== Provided information ==

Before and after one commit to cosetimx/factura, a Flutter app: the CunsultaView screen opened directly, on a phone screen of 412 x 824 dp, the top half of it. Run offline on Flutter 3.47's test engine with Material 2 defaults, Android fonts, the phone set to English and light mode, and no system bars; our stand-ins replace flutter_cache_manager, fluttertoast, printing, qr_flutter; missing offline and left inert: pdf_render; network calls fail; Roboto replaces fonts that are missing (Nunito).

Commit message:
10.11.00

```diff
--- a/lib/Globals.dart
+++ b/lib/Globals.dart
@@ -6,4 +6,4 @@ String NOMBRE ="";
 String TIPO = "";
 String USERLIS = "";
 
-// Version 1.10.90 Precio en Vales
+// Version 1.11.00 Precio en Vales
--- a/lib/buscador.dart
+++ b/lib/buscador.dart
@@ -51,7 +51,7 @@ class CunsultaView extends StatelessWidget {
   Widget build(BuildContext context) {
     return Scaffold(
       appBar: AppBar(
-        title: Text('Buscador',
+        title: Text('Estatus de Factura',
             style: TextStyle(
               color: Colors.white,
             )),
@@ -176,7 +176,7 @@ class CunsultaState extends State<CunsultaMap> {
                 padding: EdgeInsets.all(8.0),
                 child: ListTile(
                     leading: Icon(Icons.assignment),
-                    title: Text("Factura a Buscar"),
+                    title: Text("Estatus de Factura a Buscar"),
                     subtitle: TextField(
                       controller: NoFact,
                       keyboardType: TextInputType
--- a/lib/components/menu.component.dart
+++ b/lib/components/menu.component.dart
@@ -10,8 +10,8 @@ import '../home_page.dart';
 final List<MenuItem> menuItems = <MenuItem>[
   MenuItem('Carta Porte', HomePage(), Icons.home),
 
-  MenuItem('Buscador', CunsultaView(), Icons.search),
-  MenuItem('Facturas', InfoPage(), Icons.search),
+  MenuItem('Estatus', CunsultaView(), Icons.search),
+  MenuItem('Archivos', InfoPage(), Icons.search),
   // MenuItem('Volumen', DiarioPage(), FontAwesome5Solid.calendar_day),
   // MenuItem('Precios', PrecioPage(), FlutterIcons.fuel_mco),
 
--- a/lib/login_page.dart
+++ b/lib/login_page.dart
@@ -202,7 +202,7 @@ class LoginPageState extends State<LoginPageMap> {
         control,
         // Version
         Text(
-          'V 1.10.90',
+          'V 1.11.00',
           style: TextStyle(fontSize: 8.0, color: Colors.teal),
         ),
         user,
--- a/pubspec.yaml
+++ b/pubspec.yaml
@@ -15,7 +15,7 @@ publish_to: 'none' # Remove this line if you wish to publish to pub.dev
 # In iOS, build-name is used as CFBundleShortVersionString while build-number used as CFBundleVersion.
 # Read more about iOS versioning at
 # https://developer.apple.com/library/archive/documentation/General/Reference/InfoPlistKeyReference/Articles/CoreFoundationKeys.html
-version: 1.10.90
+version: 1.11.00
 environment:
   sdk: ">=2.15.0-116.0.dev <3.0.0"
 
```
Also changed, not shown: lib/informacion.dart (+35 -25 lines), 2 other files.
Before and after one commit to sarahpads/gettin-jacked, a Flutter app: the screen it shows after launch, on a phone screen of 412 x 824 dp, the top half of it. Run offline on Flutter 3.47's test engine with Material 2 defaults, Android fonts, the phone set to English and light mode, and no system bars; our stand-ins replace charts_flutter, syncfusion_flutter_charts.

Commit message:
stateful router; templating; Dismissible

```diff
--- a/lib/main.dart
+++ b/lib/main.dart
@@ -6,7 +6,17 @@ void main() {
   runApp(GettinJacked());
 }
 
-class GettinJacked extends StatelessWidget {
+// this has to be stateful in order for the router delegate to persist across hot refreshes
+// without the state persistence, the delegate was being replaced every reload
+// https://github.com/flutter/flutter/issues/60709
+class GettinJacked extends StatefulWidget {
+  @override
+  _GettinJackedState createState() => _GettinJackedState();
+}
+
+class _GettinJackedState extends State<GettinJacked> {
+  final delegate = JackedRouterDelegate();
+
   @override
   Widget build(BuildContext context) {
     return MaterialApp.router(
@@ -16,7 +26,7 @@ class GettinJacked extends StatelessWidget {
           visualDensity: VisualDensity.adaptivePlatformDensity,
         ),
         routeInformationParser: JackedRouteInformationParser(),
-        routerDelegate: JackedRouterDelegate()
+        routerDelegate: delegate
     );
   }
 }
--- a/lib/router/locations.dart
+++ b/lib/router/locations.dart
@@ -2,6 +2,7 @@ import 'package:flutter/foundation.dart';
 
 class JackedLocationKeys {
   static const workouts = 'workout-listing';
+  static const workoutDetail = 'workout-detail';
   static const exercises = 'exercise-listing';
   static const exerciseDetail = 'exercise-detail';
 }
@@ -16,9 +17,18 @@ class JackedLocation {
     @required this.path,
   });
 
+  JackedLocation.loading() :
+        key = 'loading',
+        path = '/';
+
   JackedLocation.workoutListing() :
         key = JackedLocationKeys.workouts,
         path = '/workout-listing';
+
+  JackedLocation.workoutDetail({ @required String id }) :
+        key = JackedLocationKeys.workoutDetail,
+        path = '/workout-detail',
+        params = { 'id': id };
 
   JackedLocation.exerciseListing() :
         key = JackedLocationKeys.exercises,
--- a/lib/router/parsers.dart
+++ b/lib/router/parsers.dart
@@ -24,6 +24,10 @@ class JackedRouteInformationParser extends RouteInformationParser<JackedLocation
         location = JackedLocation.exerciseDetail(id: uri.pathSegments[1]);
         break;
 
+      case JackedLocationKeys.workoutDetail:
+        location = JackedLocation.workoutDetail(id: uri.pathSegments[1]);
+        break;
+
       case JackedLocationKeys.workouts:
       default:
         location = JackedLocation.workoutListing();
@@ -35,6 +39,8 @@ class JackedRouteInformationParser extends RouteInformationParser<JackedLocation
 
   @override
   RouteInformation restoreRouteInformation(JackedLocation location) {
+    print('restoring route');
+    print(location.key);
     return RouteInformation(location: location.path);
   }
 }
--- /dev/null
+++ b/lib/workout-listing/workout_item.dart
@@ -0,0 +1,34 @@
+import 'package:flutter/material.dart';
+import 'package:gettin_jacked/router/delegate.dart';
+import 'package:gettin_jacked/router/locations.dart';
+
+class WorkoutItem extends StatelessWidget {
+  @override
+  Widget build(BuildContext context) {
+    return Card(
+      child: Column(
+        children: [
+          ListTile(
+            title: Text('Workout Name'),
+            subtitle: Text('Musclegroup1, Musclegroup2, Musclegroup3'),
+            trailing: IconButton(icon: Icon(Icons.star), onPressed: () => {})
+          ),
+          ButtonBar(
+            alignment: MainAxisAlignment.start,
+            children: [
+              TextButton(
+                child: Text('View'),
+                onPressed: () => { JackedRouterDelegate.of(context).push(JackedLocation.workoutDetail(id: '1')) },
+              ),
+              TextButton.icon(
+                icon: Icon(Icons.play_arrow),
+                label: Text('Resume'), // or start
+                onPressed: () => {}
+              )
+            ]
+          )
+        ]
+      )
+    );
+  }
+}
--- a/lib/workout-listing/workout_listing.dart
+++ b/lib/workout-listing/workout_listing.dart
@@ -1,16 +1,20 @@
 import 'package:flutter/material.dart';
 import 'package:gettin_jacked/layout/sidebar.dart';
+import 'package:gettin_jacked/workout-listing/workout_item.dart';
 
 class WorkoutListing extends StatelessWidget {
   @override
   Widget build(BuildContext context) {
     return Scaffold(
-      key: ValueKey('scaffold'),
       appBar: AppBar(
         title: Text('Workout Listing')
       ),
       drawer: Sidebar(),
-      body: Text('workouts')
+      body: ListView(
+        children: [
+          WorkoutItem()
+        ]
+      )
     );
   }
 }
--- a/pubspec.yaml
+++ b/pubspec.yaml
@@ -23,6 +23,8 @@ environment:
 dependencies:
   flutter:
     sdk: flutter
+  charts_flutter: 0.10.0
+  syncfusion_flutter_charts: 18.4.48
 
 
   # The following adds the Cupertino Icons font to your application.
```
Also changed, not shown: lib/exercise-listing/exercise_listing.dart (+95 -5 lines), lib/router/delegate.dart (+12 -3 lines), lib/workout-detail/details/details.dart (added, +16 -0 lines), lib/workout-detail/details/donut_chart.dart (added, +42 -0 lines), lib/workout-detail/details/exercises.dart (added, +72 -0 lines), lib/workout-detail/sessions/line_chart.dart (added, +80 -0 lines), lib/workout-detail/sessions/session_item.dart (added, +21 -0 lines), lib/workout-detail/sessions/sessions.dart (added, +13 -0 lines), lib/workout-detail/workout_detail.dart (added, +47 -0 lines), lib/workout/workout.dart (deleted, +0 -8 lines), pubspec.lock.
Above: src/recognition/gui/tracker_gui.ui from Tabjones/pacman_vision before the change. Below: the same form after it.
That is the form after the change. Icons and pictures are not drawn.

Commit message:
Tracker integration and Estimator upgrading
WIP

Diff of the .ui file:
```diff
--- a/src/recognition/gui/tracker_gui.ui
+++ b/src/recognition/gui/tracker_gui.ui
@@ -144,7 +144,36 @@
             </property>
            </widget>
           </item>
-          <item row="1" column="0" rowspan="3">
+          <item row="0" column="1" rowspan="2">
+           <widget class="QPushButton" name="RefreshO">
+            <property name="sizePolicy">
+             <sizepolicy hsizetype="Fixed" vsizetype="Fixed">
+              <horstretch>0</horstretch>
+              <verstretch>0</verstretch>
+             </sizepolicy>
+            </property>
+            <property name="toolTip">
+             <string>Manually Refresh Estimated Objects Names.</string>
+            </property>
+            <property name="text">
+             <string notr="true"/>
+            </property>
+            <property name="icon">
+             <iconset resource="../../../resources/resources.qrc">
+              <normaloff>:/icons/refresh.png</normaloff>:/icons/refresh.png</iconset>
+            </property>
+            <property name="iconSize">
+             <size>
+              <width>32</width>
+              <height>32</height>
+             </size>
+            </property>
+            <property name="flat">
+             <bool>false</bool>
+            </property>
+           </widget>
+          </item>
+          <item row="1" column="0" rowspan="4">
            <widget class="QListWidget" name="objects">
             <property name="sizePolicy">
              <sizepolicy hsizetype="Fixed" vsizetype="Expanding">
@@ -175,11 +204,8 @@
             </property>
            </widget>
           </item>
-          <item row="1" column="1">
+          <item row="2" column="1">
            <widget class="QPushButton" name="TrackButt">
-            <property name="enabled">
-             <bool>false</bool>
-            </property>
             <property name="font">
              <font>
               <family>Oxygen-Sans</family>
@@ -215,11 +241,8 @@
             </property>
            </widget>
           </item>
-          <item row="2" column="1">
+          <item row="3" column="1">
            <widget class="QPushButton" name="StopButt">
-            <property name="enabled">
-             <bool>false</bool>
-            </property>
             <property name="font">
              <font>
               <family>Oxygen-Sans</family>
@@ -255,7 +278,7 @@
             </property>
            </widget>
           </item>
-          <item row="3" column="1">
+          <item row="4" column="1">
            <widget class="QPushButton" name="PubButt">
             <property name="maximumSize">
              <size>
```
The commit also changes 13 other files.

===

▶ _About this exercise_: Every line in the listing above that mentions "QPushButton" should be returned.

▶ _Answer to the problem_:
+           <widget class="QPushButton" name="RefreshO">
            <widget class="QPushButton" name="TrackButt">
            <widget class="QPushButton" name="StopButt">
            <widget class="QPushButton" name="PubButt">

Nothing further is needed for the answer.